** Source material **
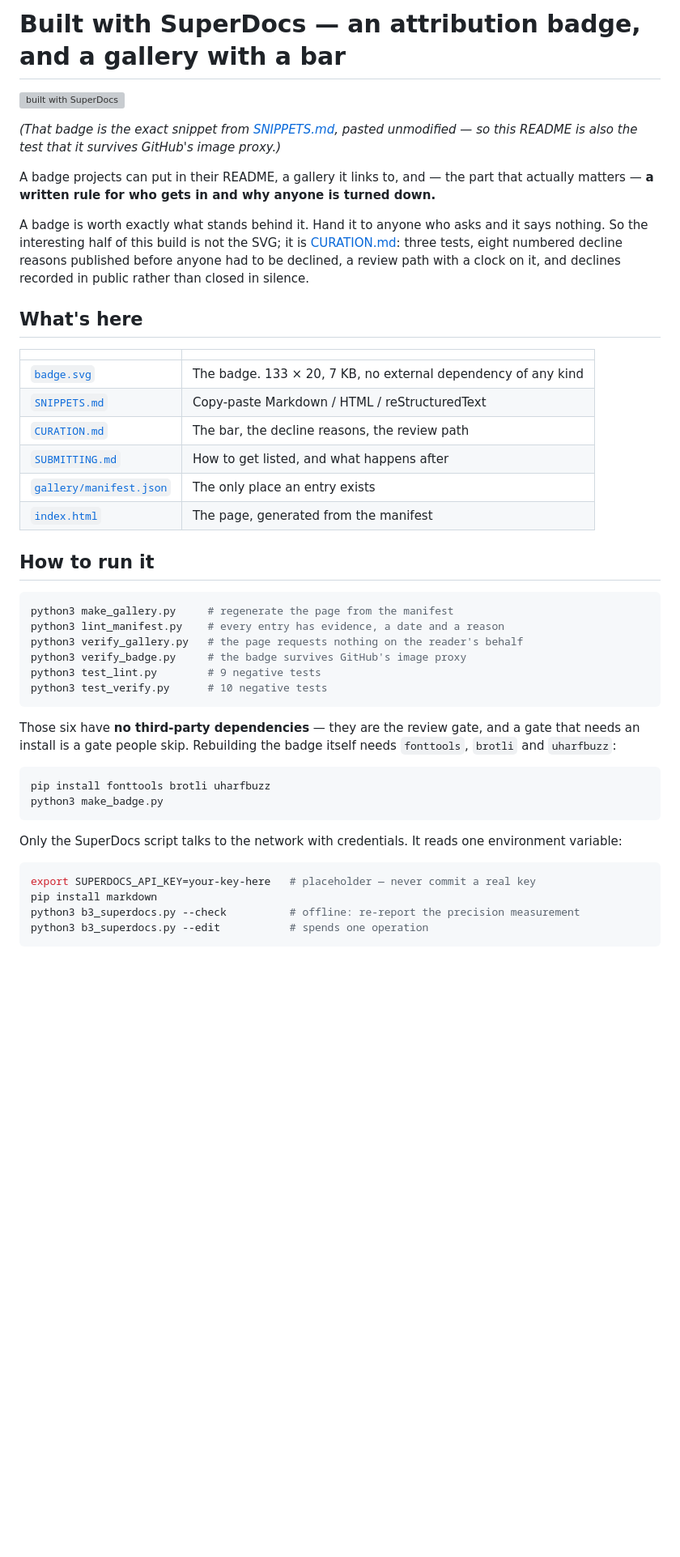
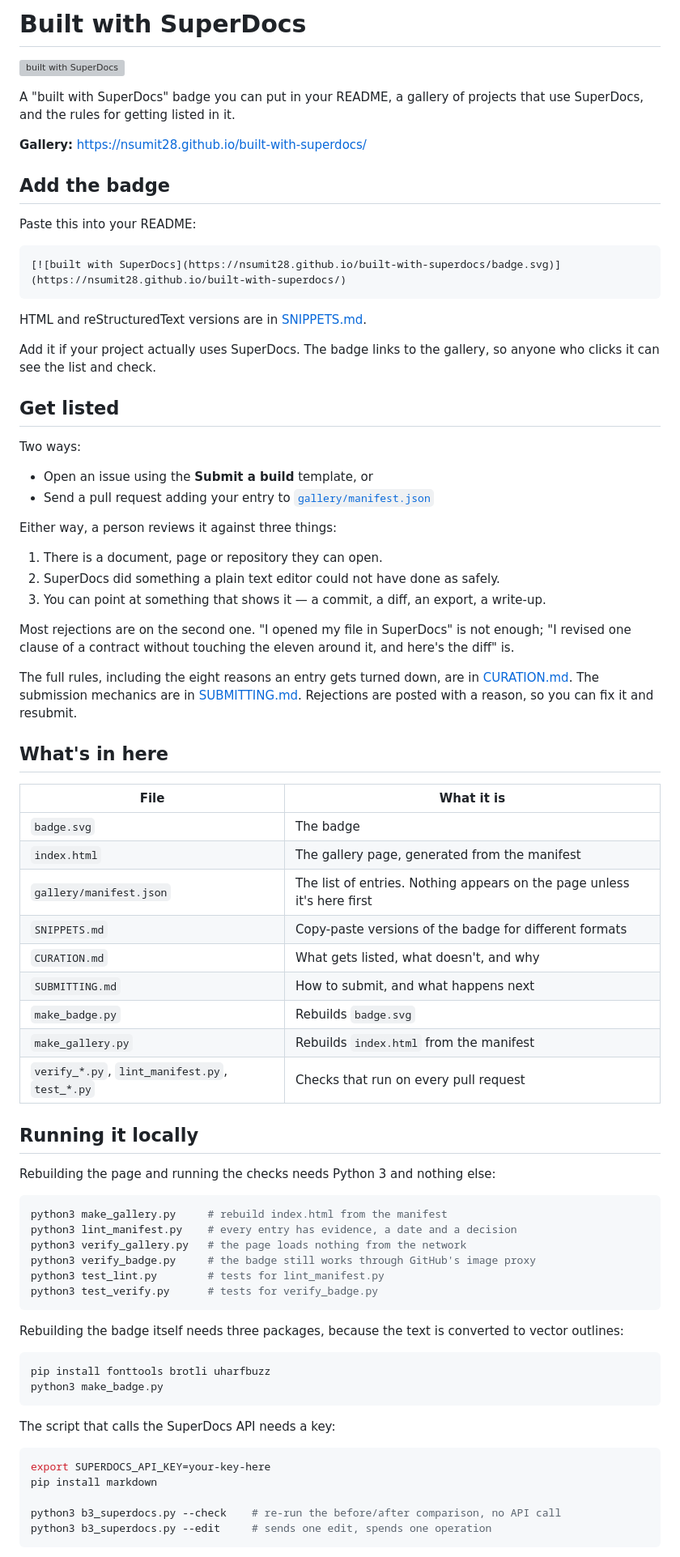
Before and after one commit to Nsumit28/built-with-superdocs, a Markdown page: README.md, the part around one of its changes. Shown at 81% size. GitHub-like rendering; blank space fills up the shorter version; grey boxes are pictures that could not be loaded.

Commit message:
Rewrite the README as a usage guide

````diff
--- a/README.md
+++ b/README.md
@@ -1,57 +1,90 @@
-# Built with SuperDocs — an attribution badge, and a gallery with a bar
+# Built with SuperDocs
 
 [![built with SuperDocs](https://nsumit28.github.io/built-with-superdocs/badge.svg)](https://nsumit28.github.io/built-with-superdocs/)
 
-*(That badge is the exact snippet from [SNIPPETS.md](SNIPPETS.md), pasted unmodified — so this README is also the test that it survives GitHub's image proxy.)*
+A "built with SuperDocs" badge you can put in your README, a gallery of projects
+that use SuperDocs, and the rules for getting listed in it.
 
-A badge projects can put in their README, a gallery it links to, and — the part
-that actually matters — **a written rule for who gets in and why anyone is turned
-down.**
+**Gallery:** https://nsumit28.github.io/built-with-superdocs/
 
-A badge is worth exactly what stands behind it. Hand it to anyone who asks and it
-says nothing. So the interesting half of this build is not the SVG; it is
-[CURATION.md](CURATION.md): three tests, eight numbered decline reasons published
-before anyone had to be declined, a review path with a clock on it, and declines
-recorded in public rather than closed in silence.
+## Add the badge
 
-## What's here
+Paste this into your README:
 
-| | |
+```markdown
+[![built with SuperDocs](https://nsumit28.github.io/built-with-superdocs/badge.svg)](https://nsumit28.github.io/built-with-superdocs/)
+```
+
+HTML and reStructuredText versions are in [SNIPPETS.md](SNIPPETS.md).
+
+Add it if your project actually uses SuperDocs. The badge links to the gallery,
+so anyone who clicks it can see the list and check.
+
+## Get listed
+
+Two ways:
+
+- Open an issue using the **Submit a build** template, or
+- Send a pull request adding your entry to [`gallery/manifest.json`](gallery/manifest.json)
+
+Either way, a person reviews it against three things:
+
+1. There is a document, page or repository they can open.
+2. SuperDocs did something a plain text editor could not have done as safely.
+3. You can point at something that shows it — a commit, a diff, an export, a
+   write-up.
+
+Most rejections are on the second one. "I opened my file in SuperDocs" is not
+enough; "I revised one clause of a contract without touching the eleven around
+it, and here's the diff" is.
+
+The full rules, including the eight reasons an entry gets turned down, are in
+[CURATION.md](CURATION.md). The submission mechanics are in
+[SUBMITTING.md](SUBMITTING.md). Rejections are posted with a reason, so you can
+fix it and resubmit.
+
+## What's in here
+
+| File | What it is |
 |---|---|
-| [`badge.svg`](badge.svg) | The badge. 133 × 20, 7 KB, no external dependency of any kind |
-| [`SNIPPETS.md`](SNIPPETS.md) | Copy-paste Markdown / HTML / reStructuredText |
-| [`CURATION.md`](CURATION.md) | The bar, the decline reasons, the review path |
-| [`SUBMITTING.md`](SUBMITTING.md) | How to get listed, and what happens after |
-| [`gallery/manifest.json`](gallery/manifest.json) | The only place an entry exists |
-| [`index.html`](index.html) | The page, generated from the manifest |
+| `badge.svg` | The badge |
+| `index.html` | The gallery page, generated from the manifest |
+| `gallery/manifest.json` | The list of entries. Nothing appears on the page unless it's here first |
+| `SNIPPETS.md` | Copy-paste versions of the badge for different formats |
+| `CURATION.md` | What gets listed, what doesn't, and why |
+| `SUBMITTING.md` | How to submit, and what happens next |
+| `make_badge.py` | Rebuilds `badge.svg` |
+| `make_gallery.py` | Rebuilds `index.html` from the manifest |
+| `verify_*.py`, `lint_manifest.py`, `test_*.py` | Checks that run on every pull request |
 
-## How to run it
+## Running it locally
+
+Rebuilding the page and running the checks needs Python 3 and nothing else:
 
 ```bash
-python3 make_gallery.py     # regenerate the page from the manifest
-python3 lint_manifest.py    # every entry has evidence, a date and a reason
-python3 verify_gallery.py   # the page requests nothing on the reader's behalf
-python3 verify_badge.py     # the badge survives GitHub's image proxy
-python3 test_lint.py        # 9 negative tests
-python3 test_verify.py      # 10 negative tests
+python3 make_gallery.py     # rebuild index.html from the manifest
+python3 lint_manifest.py    # every entry has evidence, a date and a decision
+python3 verify_gallery.py   # the page loads nothing from the network
+python3 verify_badge.py     # the badge still works through GitHub's image proxy
+python3 test_lint.py        # tests for lint_manifest.py
+python3 test_verify.py      # tests for verify_badge.py
 ```
 
-Those six have **no third-party dependencies** — they are the review gate, and a
-gate that needs an install is a gate people skip. Rebuilding the badge itself
-needs `fonttools`, `brotli` and `uharfbuzz`:
+Rebuilding the badge itself needs three packages, because the text is converted
+to vector outlines:
 
 ```bash
 pip install fonttools brotli uharfbuzz
 python3 make_badge.py
 ```
 
-Only the SuperDocs script talks to the network with credentials. It reads one
-environment variable:
+The script that calls the SuperDocs API needs a key:
 
 ```bash
-export SUPERDOCS_API_KEY=your-key-here   # placeholder — never commit a real key
+export SUPERDOCS_API_KEY=your-key-here
 pip install markdown
-python3 b3_superdocs.py --check          # offline: re-report the precision measurement
-python3 b3_superdocs.py --edit           # spends one operation
+
+python3 b3_superdocs.py --check    # re-run the before/after comparison, no API call
+python3 b3_superdocs.py --edit     # sends one edit, spends one operation
 ```
 
````
Also changed, not shown: other parts of README.md (+40 -39 lines).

** Directions **
Without including any picture, set down every line above exactly as it stands.

** Reply **
Before and after one commit to Nsumit28/built-with-superdocs, a Markdown page: README.md, the part around one of its changes. Shown at 81% size. GitHub-like rendering; blank space fills up the shorter version; grey boxes are pictures that could not be loaded.

Commit message:
Rewrite the README as a usage guide

````diff
--- a/README.md
+++ b/README.md
@@ -1,57 +1,90 @@
-# Built with SuperDocs — an attribution badge, and a gallery with a bar
+# Built with SuperDocs
 
 [![built with SuperDocs](https://nsumit28.github.io/built-with-superdocs/badge.svg)](https://nsumit28.github.io/built-with-superdocs/)
 
-*(That badge is the exact snippet from [SNIPPETS.md](SNIPPETS.md), pasted unmodified — so this README is also the test that it survives GitHub's image proxy.)*
+A "built with SuperDocs" badge you can put in your README, a gallery of projects
+that use SuperDocs, and the rules for getting listed in it.
 
-A badge projects can put in their README, a gallery it links to, and — the part
-that actually matters — **a written rule for who gets in and why anyone is turned
-down.**
+**Gallery:** https://nsumit28.github.io/built-with-superdocs/
 
-A badge is worth exactly what stands behind it. Hand it to anyone who asks and it
-says nothing. So the interesting half of this build is not the SVG; it is
-[CURATION.md](CURATION.md): three tests, eight numbered decline reasons published
-before anyone had to be declined, a review path with a clock on it, and declines
-recorded in public rather than closed in silence.
+## Add the badge
 
-## What's here
+Paste this into your README:
 
-| | |
+```markdown
+[![built with SuperDocs](https://nsumit28.github.io/built-with-superdocs/badge.svg)](https://nsumit28.github.io/built-with-superdocs/)
+```
+
+HTML and reStructuredText versions are in [SNIPPETS.md](SNIPPETS.md).
+
+Add it if your project actually uses SuperDocs. The badge links to the gallery,
+so anyone who clicks it can see the list and check.
+
+## Get listed
+
+Two ways:
+
+- Open an issue using the **Submit a build** template, or
+- Send a pull request adding your entry to [`gallery/manifest.json`](gallery/manifest.json)
+
+Either way, a person reviews it against three things:
+
+1. There is a document, page or repository they can open.
+2. SuperDocs did something a plain text editor could not have done as safely.
+3. You can point at something that shows it — a commit, a diff, an export, a
+   write-up.
+
+Most rejections are on the second one. "I opened my file in SuperDocs" is not
+enough; "I revised one clause of a contract without touching the eleven around
+it, and here's the diff" is.
+
+The full rules, including the eight reasons an entry gets turned down, are in
+[CURATION.md](CURATION.md). The submission mechanics are in
+[SUBMITTING.md](SUBMITTING.md). Rejections are posted with a reason, so you can
+fix it and resubmit.
+
+## What's in here
+
+| File | What it is |
 |---|---|
-| [`badge.svg`](badge.svg) | The badge. 133 × 20, 7 KB, no external dependency of any kind |
-| [`SNIPPETS.md`](SNIPPETS.md) | Copy-paste Markdown / HTML / reStructuredText |
-| [`CURATION.md`](CURATION.md) | The bar, the decline reasons, the review path |
-| [`SUBMITTING.md`](SUBMITTING.md) | How to get listed, and what happens after |
-| [`gallery/manifest.json`](gallery/manifest.json) | The only place an entry exists |
-| [`index.html`](index.html) | The page, generated from the manifest |
+| `badge.svg` | The badge |
+| `index.html` | The gallery page, generated from the manifest |
+| `gallery/manifest.json` | The list of entries. Nothing appears on the page unless it's here first |
+| `SNIPPETS.md` | Copy-paste versions of the badge for different formats |
+| `CURATION.md` | What gets listed, what doesn't, and why |
+| `SUBMITTING.md` | How to submit, and what happens next |
+| `make_badge.py` | Rebuilds `badge.svg` |
+| `make_gallery.py` | Rebuilds `index.html` from the manifest |
+| `verify_*.py`, `lint_manifest.py`, `test_*.py` | Checks that run on every pull request |
 
-## How to run it
+## Running it locally
+
+Rebuilding the page and running the checks needs Python 3 and nothing else:
 
 ```bash
-python3 make_gallery.py     # regenerate the page from the manifest
-python3 lint_manifest.py    # every entry has evidence, a date and a reason
-python3 verify_gallery.py   # the page requests nothing on the reader's behalf
-python3 verify_badge.py     # the badge survives GitHub's image proxy
-python3 test_lint.py        # 9 negative tests
-python3 test_verify.py      # 10 negative tests
+python3 make_gallery.py     # rebuild index.html from the manifest
+python3 lint_manifest.py    # every entry has evidence, a date and a decision
+python3 verify_gallery.py   # the page loads nothing from the network
+python3 verify_badge.py     # the badge still works through GitHub's image proxy
+python3 test_lint.py        # tests for lint_manifest.py
+python3 test_verify.py      # tests for verify_badge.py
 ```
 
-Those six have **no third-party dependencies** — they are the review gate, and a
-gate that needs an install is a gate people skip. Rebuilding the badge itself
-needs `fonttools`, `brotli` and `uharfbuzz`:
+Rebuilding the badge itself needs three packages, because the text is converted
+to vector outlines:
 
 ```bash
 pip install fonttools brotli uharfbuzz
 python3 make_badge.py
 ```
 
-Only the SuperDocs script talks to the network with credentials. It reads one
-environment variable:
+The script that calls the SuperDocs API needs a key:
 
 ```bash
-export SUPERDOCS_API_KEY=your-key-here   # placeholder — never commit a real key
+export SUPERDOCS_API_KEY=your-key-here
 pip install markdown
-python3 b3_superdocs.py --check          # offline: re-report the precision measurement
-python3 b3_superdocs.py --edit           # spends one operation
+
+python3 b3_superdocs.py --check    # re-run the before/after comparison, no API call
+python3 b3_superdocs.py --edit     # sends one edit, spends one operation
 ```
 
````
Also changed, not shown: other parts of README.md (+40 -39 lines).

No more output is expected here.